_Problem statement:_ Search the entries for the word "const" and report each line that has it.

_Recorded information:_
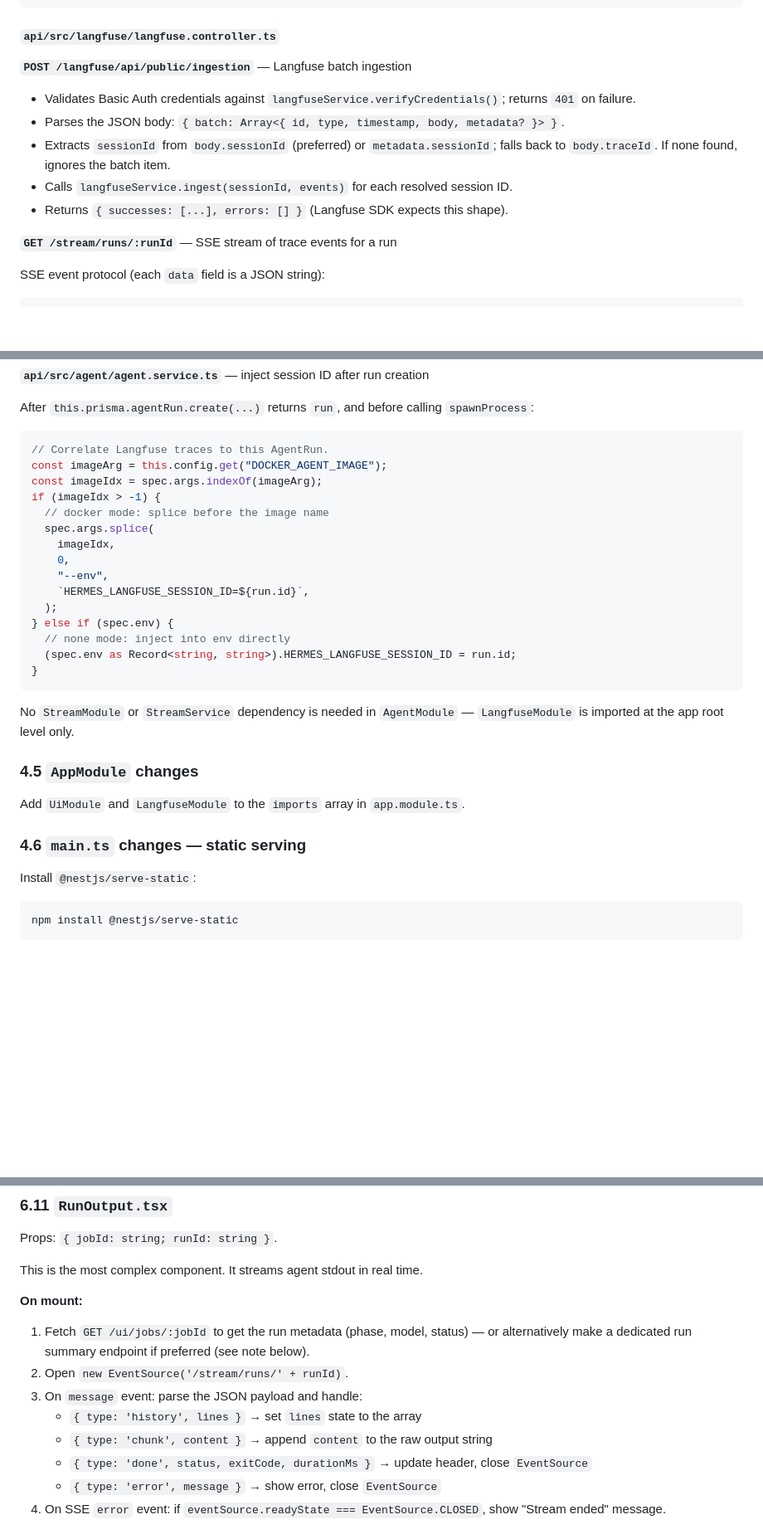
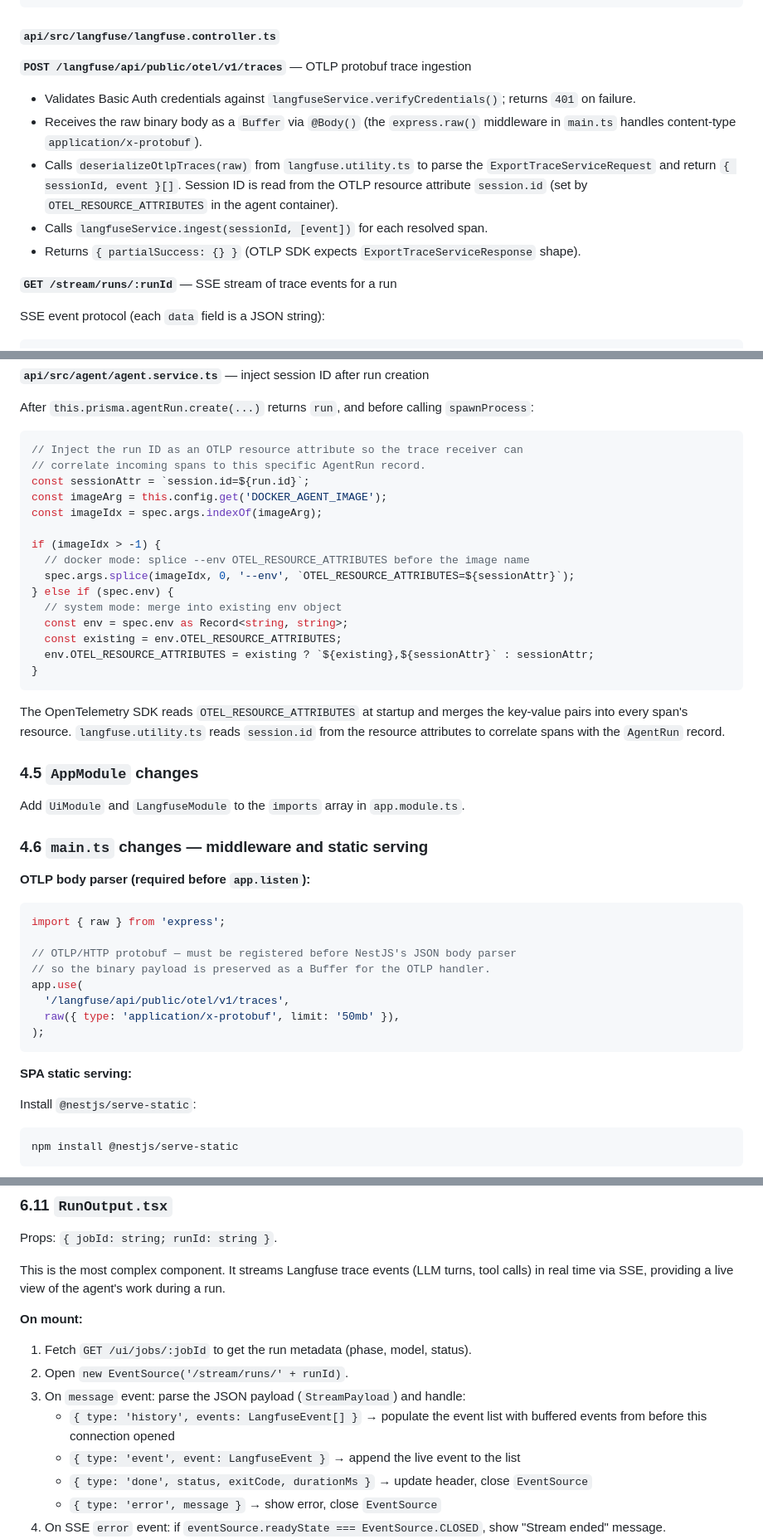
Before and after one commit to jahilldev/olympian, a Markdown page: docs/INTERFACE.md, 3 parts joined by grey strips. Shown at 83% size. GitHub-like rendering; blank space fills up the shorter version.

````diff
--- a/docs/INTERFACE.md
+++ b/docs/INTERFACE.md
@@ -310,13 +343,13 @@ export class LangfuseService {
 
 #### `api/src/langfuse/langfuse.controller.ts`
 
-**`POST /langfuse/api/public/ingestion`** — Langfuse batch ingestion
+**`POST /langfuse/api/public/otel/v1/traces`** — OTLP protobuf trace ingestion
 
 - Validates Basic Auth credentials against `langfuseService.verifyCredentials()`; returns `401` on failure.
-- Parses the JSON body: `{ batch: Array<{ id, type, timestamp, body, metadata? }> }`.
-- Extracts `sessionId` from `body.sessionId` (preferred) or `metadata.sessionId`; falls back to `body.traceId`. If none found, ignores the batch item.
-- Calls `langfuseService.ingest(sessionId, events)` for each resolved session ID.
-- Returns `{ successes: [...], errors: [] }` (Langfuse SDK expects this shape).
+- Receives the raw binary body as a `Buffer` via `@Body()` (the `express.raw()` middleware in `main.ts` handles content-type `application/x-protobuf`).
+- Calls `deserializeOtlpTraces(raw)` from `langfuse.utility.ts` to parse the `ExportTraceServiceRequest` and return `{ sessionId, event }[]`. Session ID is read from the OTLP resource attribute `session.id` (set by `OTEL_RESOURCE_ATTRIBUTES` in the agent container).
+- Calls `langfuseService.ingest(sessionId, [event])` for each resolved span.
+- Returns `{ partialSuccess: {} }` (OTLP SDK expects `ExportTraceServiceResponse` shape).
 
 **`GET /stream/runs/:runId`** — SSE stream of trace events for a run
 
@@ -376,30 +409,47 @@ No `.env` variables are read for observability; it is always-on.
 After `this.prisma.agentRun.create(...)` returns `run`, and before calling `spawnProcess`:
 
 ```typescript
-// Correlate Langfuse traces to this AgentRun.
-const imageArg = this.config.get("DOCKER_AGENT_IMAGE");
+// Inject the run ID as an OTLP resource attribute so the trace receiver can
+// correlate incoming spans to this specific AgentRun record.
+const sessionAttr = `session.id=${run.id}`;
+const imageArg = this.config.get('DOCKER_AGENT_IMAGE');
 const imageIdx = spec.args.indexOf(imageArg);
+
 if (imageIdx > -1) {
-  // docker mode: splice before the image name
-  spec.args.splice(
-    imageIdx,
-    0,
-    "--env",
-    `HERMES_LANGFUSE_SESSION_ID=${run.id}`,
-  );
+  // docker mode: splice --env OTEL_RESOURCE_ATTRIBUTES before the image name
+  spec.args.splice(imageIdx, 0, '--env', `OTEL_RESOURCE_ATTRIBUTES=${sessionAttr}`);
 } else if (spec.env) {
-  // none mode: inject into env directly
-  (spec.env as Record<string, string>).HERMES_LANGFUSE_SESSION_ID = run.id;
+  // system mode: merge into existing env object
+  const env = spec.env as Record<string, string>;
+  const existing = env.OTEL_RESOURCE_ATTRIBUTES;
+  env.OTEL_RESOURCE_ATTRIBUTES = existing ? `${existing},${sessionAttr}` : sessionAttr;
 }
 ```
 
-No `StreamModule` or `StreamService` dependency is needed in `AgentModule` — `LangfuseModule` is imported at the app root level only.
+The OpenTelemetry SDK reads `OTEL_RESOURCE_ATTRIBUTES` at startup and merges the key-value
+pairs into every span's resource. `langfuse.utility.ts` reads `session.id` from the resource
+attributes to correlate spans with the `AgentRun` record.
 
 ### 4.5 `AppModule` changes
 
 Add `UiModule` and `LangfuseModule` to the `imports` array in `app.module.ts`.
 
-### 4.6 `main.ts` changes — static serving
+### 4.6 `main.ts` changes — middleware and static serving
+
+**OTLP body parser (required before `app.listen`):**
+
+```typescript
+import { raw } from 'express';
+
+// OTLP/HTTP protobuf — must be registered before NestJS's JSON body parser
+// so the binary payload is preserved as a Buffer for the OTLP handler.
+app.use(
+  '/langfuse/api/public/otel/v1/traces',
+  raw({ type: 'application/x-protobuf', limit: '50mb' }),
+);
+```
+
+**SPA static serving:**
 
 Install `@nestjs/serve-static`:
 
@@ -735,15 +785,15 @@ Renders a vertical timeline list. Each entry:
 
 Props: `{ jobId: string; runId: string }`.
 
-This is the most complex component. It streams agent stdout in real time.
+This is the most complex component. It streams Langfuse trace events (LLM turns, tool calls) in real time via SSE, providing a live view of the agent's work during a run.
 
 **On mount:**
 
-1. Fetch `GET /ui/jobs/:jobId` to get the run metadata (phase, model, status) — or alternatively make a dedicated run summary endpoint if preferred (see note below).
+1. Fetch `GET /ui/jobs/:jobId` to get the run metadata (phase, model, status).
 2. Open `new EventSource('/stream/runs/' + runId)`.
-3. On `message` event: parse the JSON payload and handle:
-   - `{ type: 'history', lines }` → set `lines` state to the array
-   - `{ type: 'chunk', content }` → append `content` to the raw output string
+3. On `message` event: parse the JSON payload (`StreamPayload`) and handle:
+   - `{ type: 'history', events: LangfuseEvent[] }` → populate the event list with buffered events from before this connection opened
+   - `{ type: 'event', event: LangfuseEvent }` → append the live event to the list
    - `{ type: 'done', status, exitCode, durationMs }` → update header, close `EventSource`
    - `{ type: 'error', message }` → show error, close `EventSource`
 4. On SSE `error` event: if `eventSource.readyState === EventSource.CLOSED`, show "Stream ended" message.
````
Also changed, not shown: other parts of docs/INTERFACE.md (+73 -36 lines).
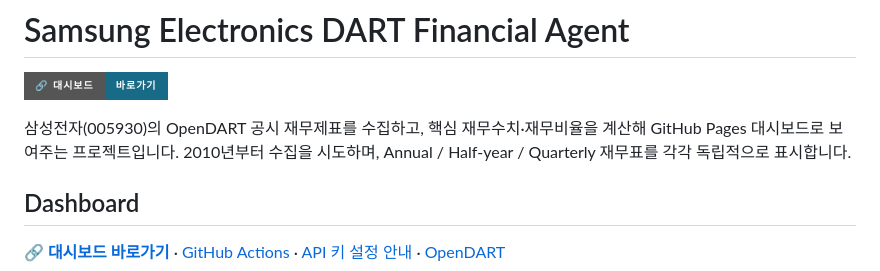
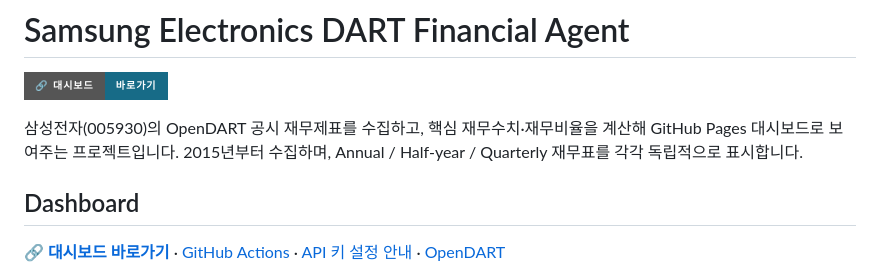
Before and after one commit to HSC-Class02/hy_samsung-electronics, a Markdown page: README.md, the part around the change. Drawn GitHub-style; badges without logos.

Commit message:
Document the actual OpenDART financial statement coverage from 2015

```diff
--- a/README.md
+++ b/README.md
@@ -2,7 +2,7 @@
 
 [![🔗 대시보드 바로가기](https://img.shields.io/badge/🔗%20대시보드-바로가기-176B87?style=for-the-badge)](https://hsc-class02.github.io/hy_samsung-electronics/)
 
-삼성전자(005930)의 OpenDART 공시 재무제표를 수집하고, 핵심 재무수치·재무비율을 계산해 GitHub Pages 대시보드로 보여주는 프로젝트입니다. 2010년부터 수집을 시도하며, Annual / Half-year / Quarterly 재무표를 각각 독립적으로 표시합니다.
+삼성전자(005930)의 OpenDART 공시 재무제표를 수집하고, 핵심 재무수치·재무비율을 계산해 GitHub Pages 대시보드로 보여주는 프로젝트입니다. 2015년부터 수집하며, Annual / Half-year / Quarterly 재무표를 각각 독립적으로 표시합니다.
 
 ## Dashboard
 
```
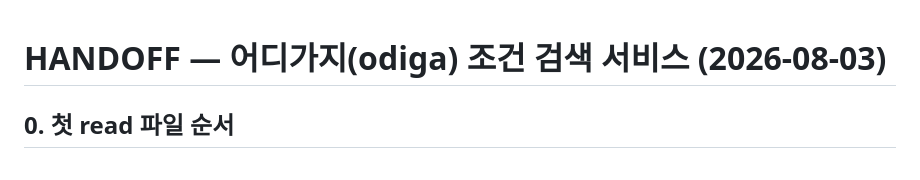
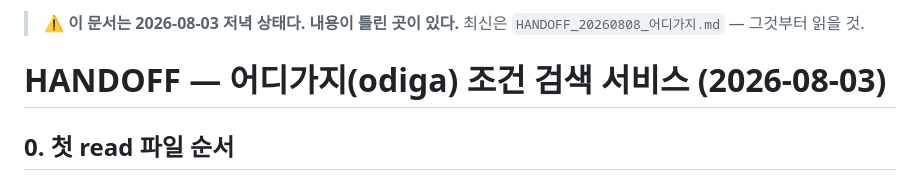
Before and after one commit to crossnam-coding/odiga, a Markdown page: HANDOFF_20260803_어디가지.md, the part around the change. GitHub-like rendering.

```diff
--- a/HANDOFF_20260803_어디가지.md
+++ b/HANDOFF_20260803_어디가지.md
@@ -1,3 +1,6 @@
+> ⚠️ **이 문서는 2026-08-03 저녁 상태다. 내용이 틀린 곳이 있다.**
+> 최신은 `HANDOFF_20260808_어디가지.md` — 그것부터 읽을 것.
+
 # HANDOFF — 어디가지(odiga) 조건 검색 서비스 (2026-08-03)
 
 ## 0. 첫 read 파일 순서
```
Also changed, not shown: HANDOFF_20260808_어디가지.md (added, +153 -0 lines).
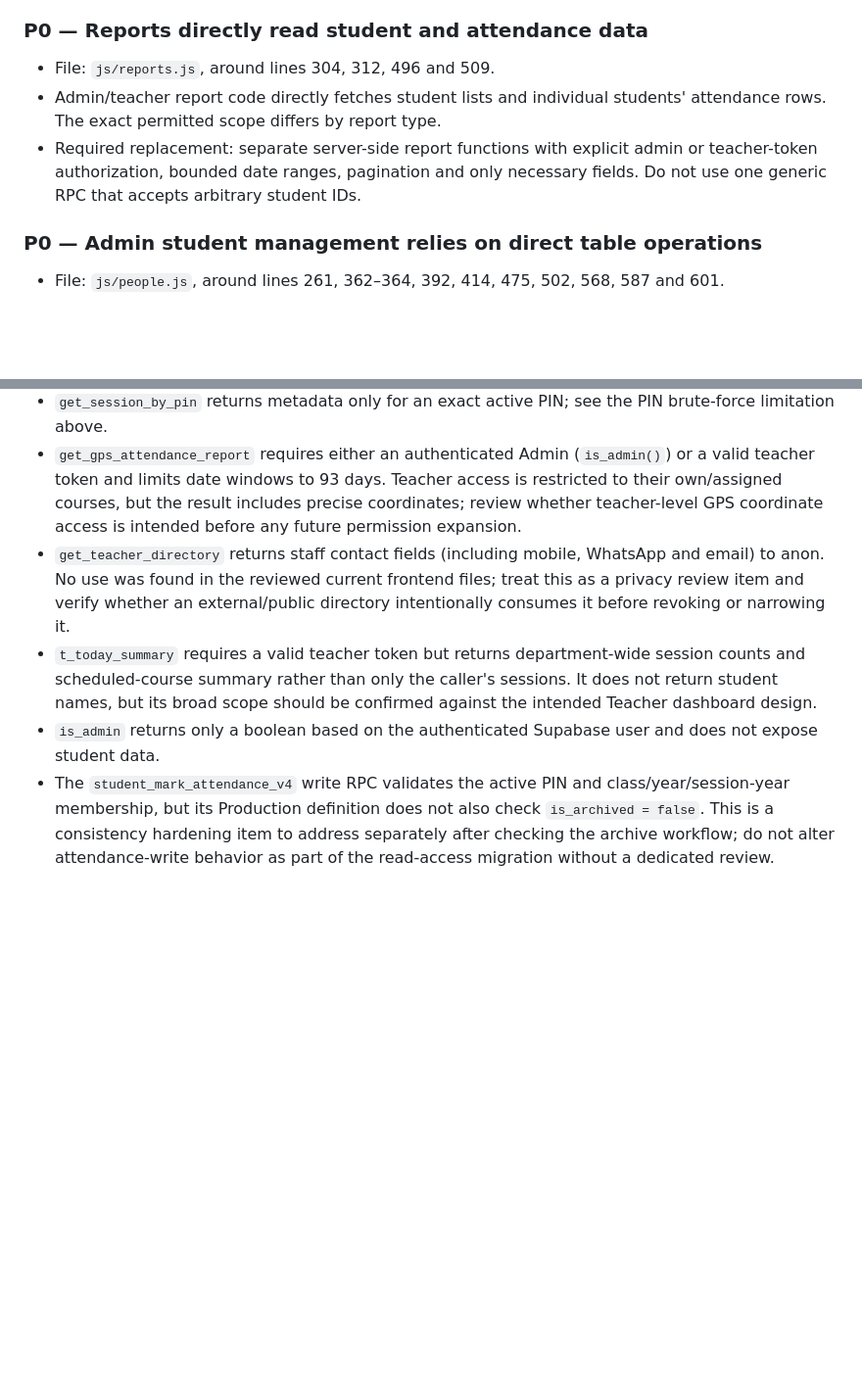
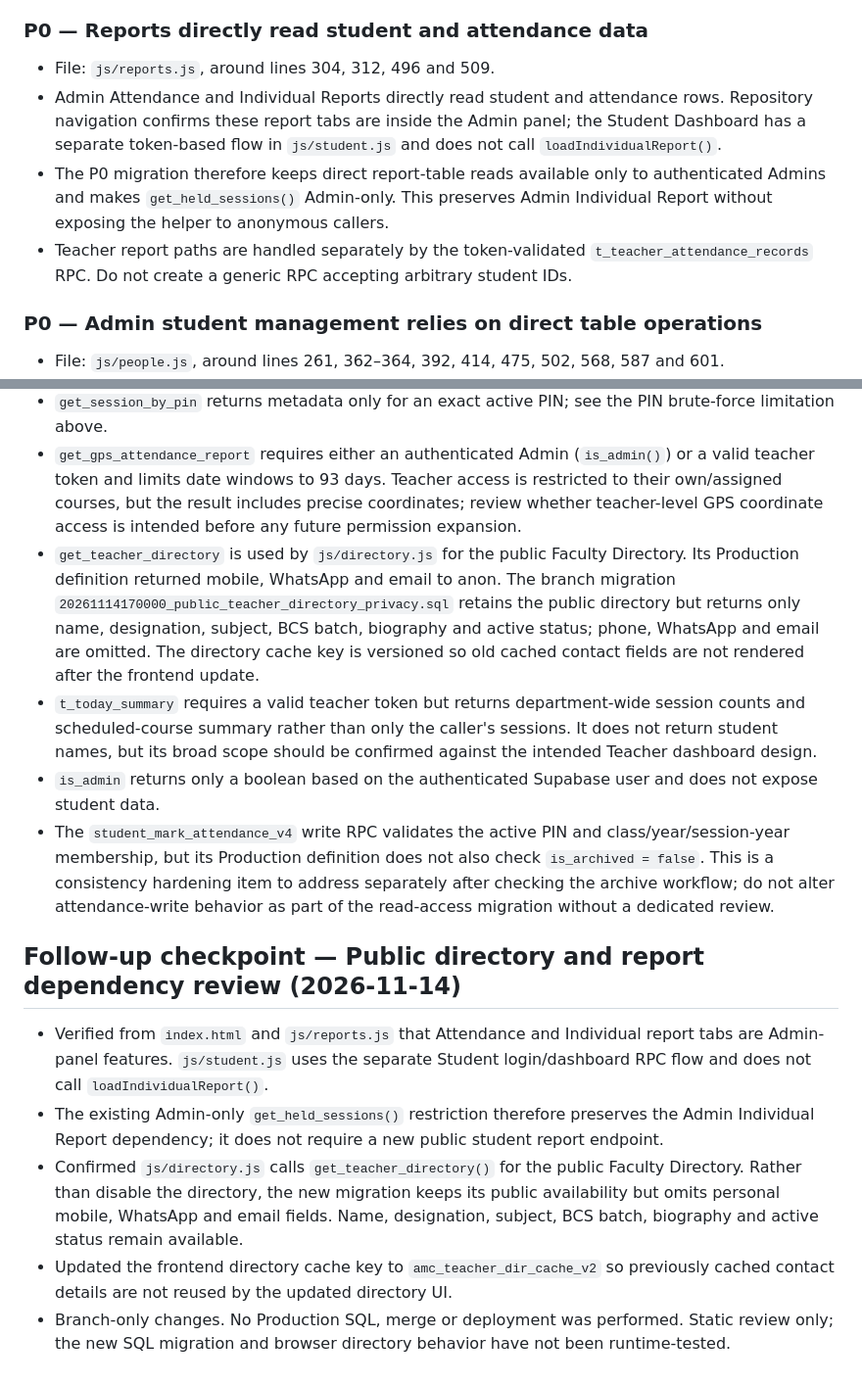
Before and after one commit to optional574332-droid/amc-economics, a Markdown page: docs/security/P0_TEACHER_ADMIN_REPORTS_DEPENDENCY_AUDIT.md, 2 parts joined by grey strips. Shown at 98% size. Drawn GitHub-style; blank space fills up the shorter version.

Commit message:
Document report scope and public directory privacy fix

```diff
--- a/docs/security/P0_TEACHER_ADMIN_REPORTS_DEPENDENCY_AUDIT.md
+++ b/docs/security/P0_TEACHER_ADMIN_REPORTS_DEPENDENCY_AUDIT.md
@@ -45,8 +45,9 @@ The existing Production audit recorded permissive SELECT policies (`students_rea
 
 ### P0 — Reports directly read student and attendance data
 - File: `js/reports.js`, around lines 304, 312, 496 and 509.
-- Admin/teacher report code directly fetches student lists and individual students' attendance rows. The exact permitted scope differs by report type.
-- Required replacement: separate server-side report functions with explicit admin or teacher-token authorization, bounded date ranges, pagination and only necessary fields. Do not use one generic RPC that accepts arbitrary student IDs.
+- Admin Attendance and Individual Reports directly read student and attendance rows. Repository navigation confirms these report tabs are inside the Admin panel; the Student Dashboard has a separate token-based flow in `js/student.js` and does not call `loadIndividualReport()`.
+- The P0 migration therefore keeps direct report-table reads available only to authenticated Admins and makes `get_held_sessions()` Admin-only. This preserves Admin Individual Report without exposing the helper to anonymous callers.
+- Teacher report paths are handled separately by the token-validated `t_teacher_attendance_records` RPC. Do not create a generic RPC accepting arbitrary student IDs.
 
 ### P0 — Admin student management relies on direct table operations
 - File: `js/people.js`, around lines 261, 362–364, 392, 414, 475, 502, 568, 587 and 601.
@@ -182,7 +183,15 @@ No Production SQL was applied; no merge or deployment was performed. Runtime tes
 - `get_student_exam_schedule` returns only schedules explicitly marked published and filtered by the requested class/session year.
 - `get_session_by_pin` returns metadata only for an exact active PIN; see the PIN brute-force limitation above.
 - `get_gps_attendance_report` requires either an authenticated Admin (`is_admin()`) or a valid teacher token and limits date windows to 93 days. Teacher access is restricted to their own/assigned courses, but the result includes precise coordinates; review whether teacher-level GPS coordinate access is intended before any future permission expansion.
-- `get_teacher_directory` returns staff contact fields (including mobile, WhatsApp and email) to anon. No use was found in the reviewed current frontend files; treat this as a privacy review item and verify whether an external/public directory intentionally consumes it before revoking or narrowing it.
+- `get_teacher_directory` is used by `js/directory.js` for the public Faculty Directory. Its Production definition returned mobile, WhatsApp and email to anon. The branch migration `20261114170000_public_teacher_directory_privacy.sql` retains the public directory but returns only name, designation, subject, BCS batch, biography and active status; phone, WhatsApp and email are omitted. The directory cache key is versioned so old cached contact fields are not rendered after the frontend update.
 - `t_today_summary` requires a valid teacher token but returns department-wide session counts and scheduled-course summary rather than only the caller's sessions. It does not return student names, but its broad scope should be confirmed against the intended Teacher dashboard design.
 - `is_admin` returns only a boolean based on the authenticated Supabase user and does not expose student data.
 - The `student_mark_attendance_v4` write RPC validates the active PIN and class/year/session-year membership, but its Production definition does not also check `is_archived = false`. This is a consistency hardening item to address separately after checking the archive workflow; do not alter attendance-write behavior as part of the read-access migration without a dedicated review.
+
+## Follow-up checkpoint — Public directory and report dependency review (2026-11-14)
+
+- Verified from `index.html` and `js/reports.js` that Attendance and Individual report tabs are Admin-panel features. `js/student.js` uses the separate Student login/dashboard RPC flow and does not call `loadIndividualReport()`.
+- The existing Admin-only `get_held_sessions()` restriction therefore preserves the Admin Individual Report dependency; it does not require a new public student report endpoint.
+- Confirmed `js/directory.js` calls `get_teacher_directory()` for the public Faculty Directory. Rather than disable the directory, the new migration keeps its public availability but omits personal mobile, WhatsApp and email fields. Name, designation, subject, BCS batch, biography and active status remain available.
+- Updated the frontend directory cache key to `amc_teacher_dir_cache_v2` so previously cached contact details are not reused by the updated directory UI.
+- Branch-only changes. No Production SQL, merge or deployment was performed. Static review only; the new SQL migration and browser directory behavior have not been runtime-tested.
```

_Exercise response:_
-const imageArg = this.config.get("DOCKER_AGENT_IMAGE");
+const sessionAttr = `session.id=${run.id}`;
+const imageArg = this.config.get('DOCKER_AGENT_IMAGE');
 const imageIdx = spec.args.indexOf(imageArg);
+  const env = spec.env as Record<string, string>;
+  const existing = env.OTEL_RESOURCE_ATTRIBUTES;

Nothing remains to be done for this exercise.